> WHAT IS REQUIRED
Since pictures are not wanted, repeat only the text of the records, word for word.

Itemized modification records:
--------------------------------------------------

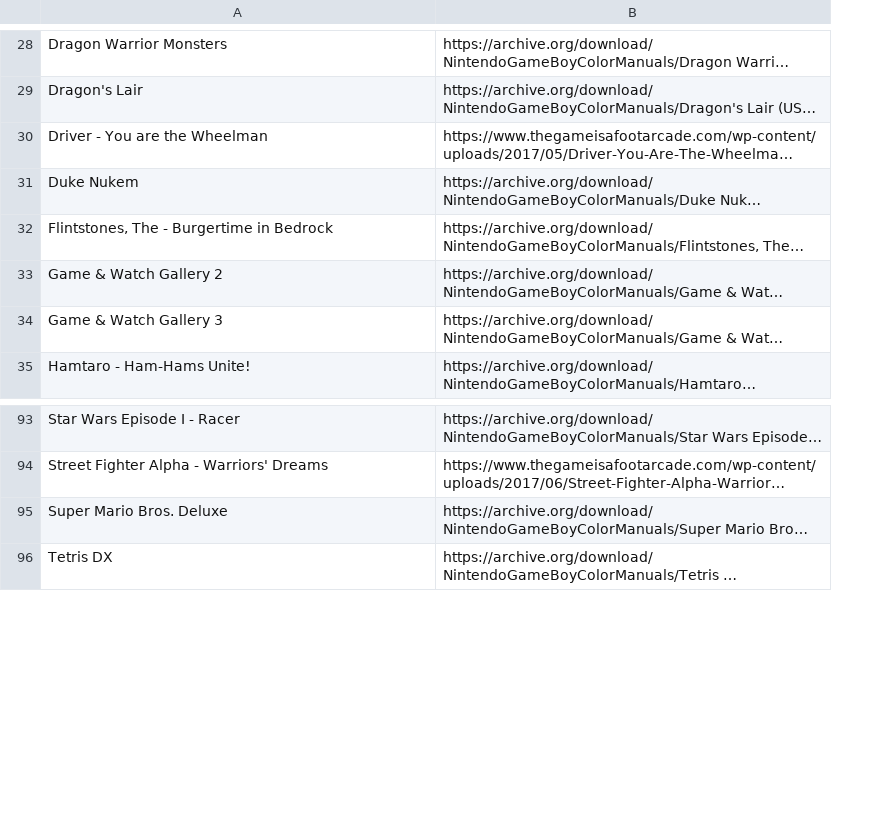
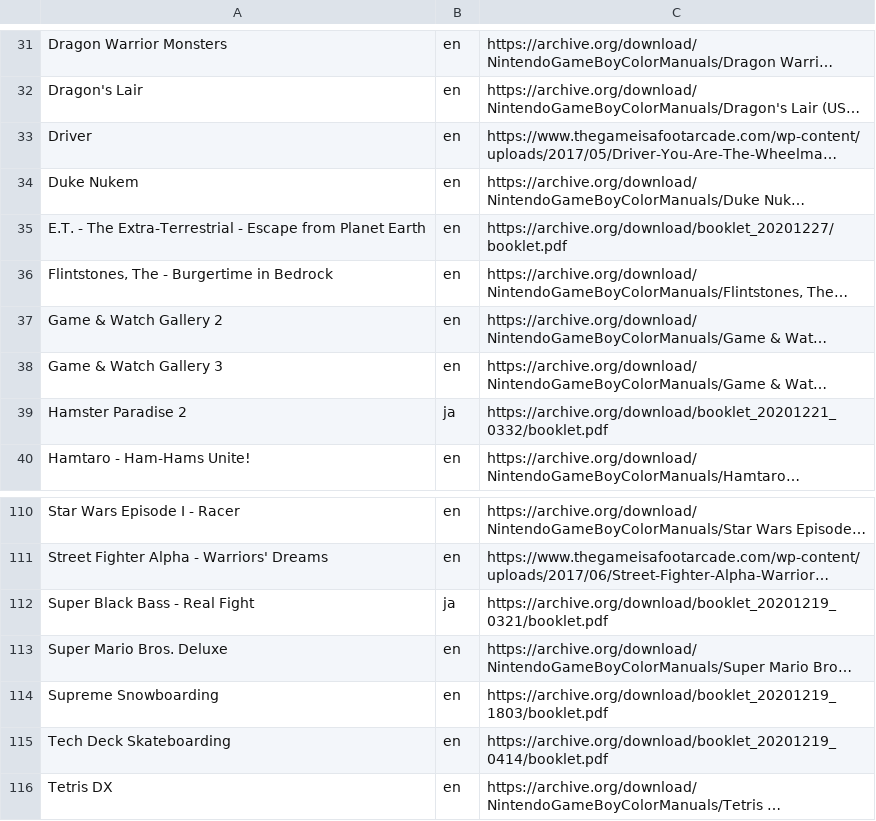
Before and after one commit to obrie/retrokit, a TSV file: config/systems/gbc/manuals.tsv, drawn as a sheet; only a part is shown, gaps mark what is left out; long unchanged cells end in …; addresses are those after the commit; the diff covers the shown part only; the diff names each change by its address in the sheet, - before the commit and + after, or states it on an @@ line.

```diff
--- a/config/systems/gbc/manuals.tsv
+++ b/config/systems/gbc/manuals.tsv
+column B, rows 31-34: all en; rows 36-38: all en; row 40: en; rows 110-111: en | en; row 113: en; row 116: en
-A33: Driver - You are the Wheelman
+A33: Driver
+row 35: E.T. - The Extra-Terrestrial - Escape from Planet Earth | en | https://archive.org/download/booklet_20201227/booklet.pdf
+row 39: Hamster Paradise 2 | ja | https://archive.org/download/booklet_20201221_0332/booklet.pdf
+row 112: Super Black Bass - Real Fight | ja | https://archive.org/download/booklet_20201219_0321/booklet.pdf
+row 114: Supreme Snowboarding | en | https://archive.org/download/booklet_20201219_1803/booklet.pdf
+row 115: Tech Deck Skateboarding | en | https://archive.org/download/booklet_20201219_0414/booklet.pdf
```
Also changed, not shown: 16 added rows, 1 removed row and 1 edited cell elsewhere in this file.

--------------------------------------------------

> RESPONSE TO THIS EXERCISE
Before and after one commit to obrie/retrokit, a TSV file: config/systems/gbc/manuals.tsv, drawn as a sheet; only a part is shown, gaps mark what is left out; long unchanged cells end in …; addresses are those after the commit; the diff covers the shown part only; the diff names each change by its address in the sheet, - before the commit and + after, or states it on an @@ line.

```diff
--- a/config/systems/gbc/manuals.tsv
+++ b/config/systems/gbc/manuals.tsv
+column B, rows 31-34: all en; rows 36-38: all en; row 40: en; rows 110-111: en | en; row 113: en; row 116: en
-A33: Driver - You are the Wheelman
+A33: Driver
+row 35: E.T. - The Extra-Terrestrial - Escape from Planet Earth | en | https://archive.org/download/booklet_20201227/booklet.pdf
+row 39: Hamster Paradise 2 | ja | https://archive.org/download/booklet_20201221_0332/booklet.pdf
+row 112: Super Black Bass - Real Fight | ja | https://archive.org/download/booklet_20201219_0321/booklet.pdf
+row 114: Supreme Snowboarding | en | https://archive.org/download/booklet_20201219_1803/booklet.pdf
+row 115: Tech Deck Skateboarding | en | https://archive.org/download/booklet_20201219_0414/booklet.pdf
```
Also changed, not shown: 16 added rows, 1 removed row and 1 edited cell elsewhere in this file.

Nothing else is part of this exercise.